#
# Permission is hereby granted, free of charge, to any person obtaining a copy
# of this software and associated documentation files (the "Software"), to deal
# in the Software without restriction, including without limitation the rights
# to use, copy, modify, merge, publish, distribute, sublicense, and/or sell
# copies of the Software, and to permit persons to whom the Software is
# furnished to do so, subject to the following conditions:
#
# The above copyright notice and this permission notice shall be included in
# all copies or substantial portions of the Software.
#
# THE SOFTWARE IS PROVIDED "AS IS", WITHOUT WARRANTY OF ANY KIND, EXPRESS OR
# IMPLIED, INCLUDING BUT NOT LIMITED TO THE WARRANTIES OF MERCHANTABILITY,
# FITNESS FOR A PARTICULAR PURPOSE AND NONINFRINGEMENT. IN NO EVENT SHALL THE
# AUTHORS OR COPYRIGHT HOLDERS BE LIABLE FOR ANY CLAIM, DAMAGES OR OTHER
# LIABILITY, WHETHER IN AN ACTION OF CONTRACT, TORT OR OTHERWISE, ARISING FROM,
# OUT OF OR IN CONNECTION WITH THE SOFTWARE OR THE USE OR OTHER DEALINGS IN THE
# SOFTWARE.
"""OSError mapping.
This module maps OSErrors to specific, catchable exceptions. For example, an
OSError with an errno of ENOENT will be raised as the ENOENT exception. All
exceptions derive from OSError, so it is compatible with regular OSError
handling.
"""
import errno

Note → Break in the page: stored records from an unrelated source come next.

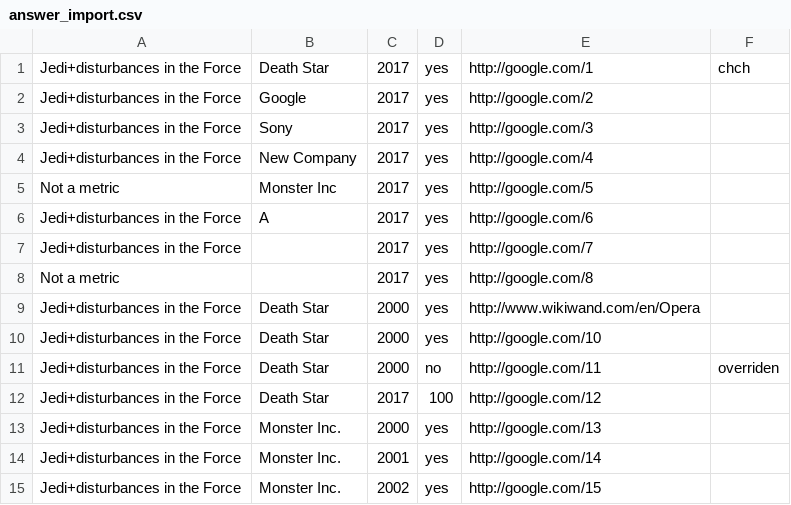
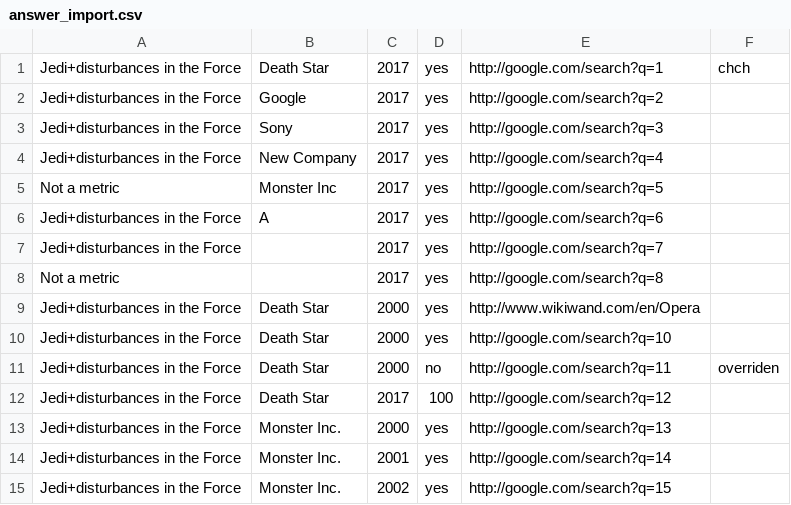
Before and after one commit to wikirate/wikirate, a CSV file: mod/wikirate_csv_import/features/support/answer_import.csv, drawn as a sheet.

```diff
--- a/mod/wikirate_csv_import/features/support/answer_import.csv
+++ b/mod/wikirate_csv_import/features/support/answer_import.csv
@@ -1,15 +1,15 @@
-Jedi+disturbances in the Force, Death Star, 2017, yes, http://google.com/1, chch
-Jedi+disturbances in the Force, Google, 2017, yes, http://google.com/2,
-Jedi+disturbances in the Force, Sony, 2017, yes, http://google.com/3,
-Jedi+disturbances in the Force, New Company, 2017, yes, http://google.com/4,
-Not a metric, Monster Inc, 2017, yes, http://google.com/5,
-Jedi+disturbances in the Force, A, 2017, yes, http://google.com/6,
-Jedi+disturbances in the Force, , 2017, yes, http://google.com/7,
-Not a metric, , 2017, yes, http://google.com/8,
+Jedi+disturbances in the Force, Death Star, 2017, yes, http://google.com/search?q=1, chch
+Jedi+disturbances in the Force, Google, 2017, yes, http://google.com/search?q=2,
+Jedi+disturbances in the Force, Sony, 2017, yes, http://google.com/search?q=3,
+Jedi+disturbances in the Force, New Company, 2017, yes, http://google.com/search?q=4,
+Not a metric, Monster Inc, 2017, yes, http://google.com/search?q=5,
+Jedi+disturbances in the Force, A, 2017, yes, http://google.com/search?q=6,
+Jedi+disturbances in the Force, , 2017, yes, http://google.com/search?q=7,
+Not a metric, , 2017, yes, http://google.com/search?q=8,
 Jedi+disturbances in the Force, Death Star, 2000, yes, http://www.wikiwand.com/en/Opera,
-Jedi+disturbances in the Force, Death Star, 2000, yes, http://google.com/10,
-Jedi+disturbances in the Force, Death Star, 2000, no, http://google.com/11,overriden
-Jedi+disturbances in the Force, Death Star, 2017, 100, http://google.com/12,
-Jedi+disturbances in the Force, Monster Inc., 2000, yes, http://google.com/13,
-Jedi+disturbances in the Force, Monster Inc., 2001, yes, http://google.com/14,
-Jedi+disturbances in the Force, Monster Inc., 2002, yes, http://google.com/15,
+Jedi+disturbances in the Force, Death Star, 2000, yes, http://google.com/search?q=10,
+Jedi+disturbances in the Force, Death Star, 2000, no, http://google.com/search?q=11,overriden
+Jedi+disturbances in the Force, Death Star, 2017, 100, http://google.com/search?q=12,
+Jedi+disturbances in the Force, Monster Inc., 2000, yes, http://google.com/search?q=13,
+Jedi+disturbances in the Force, Monster Inc., 2001, yes, http://google.com/search?q=14,
+Jedi+disturbances in the Force, Monster Inc., 2002, yes, http://google.com/search?q=15,
```
Also changed, not shown: 9 other files.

import new
import sys
cimport libc
err_map = {}
def map_exception(e):
"""Raise an errno-specific exception.
:Parameters:
- `e`: The OSError instance.
"""
# Ignoring e.filename since it seems less than useful to me.
try:
raise err_map[e.errno](e.errno, e.strerror)
except KeyError:
raise e
def raise_oserror(int error_number):
"""Raise an OSError exception by errno.
:Parameters:
- `error_number`: The errno value to raise.
"""
map_exception(OSError(error_number, libc.strerror(error_number)))
__m = sys.modules['coro.oserrors']
__g = __m.__dict__
for errcode, errname in errno.errorcode.items():
# Not sure why __module__ is not getting set properly. Python looks at
# globals() to fine __name__ to set the value, and it appears to be
# set to __main__ for some odd reason.
c = new.classobj(errname, (OSError,), {'__module__': 'coro.oserrors'})
err_map[errcode] = c
__g[errname] = c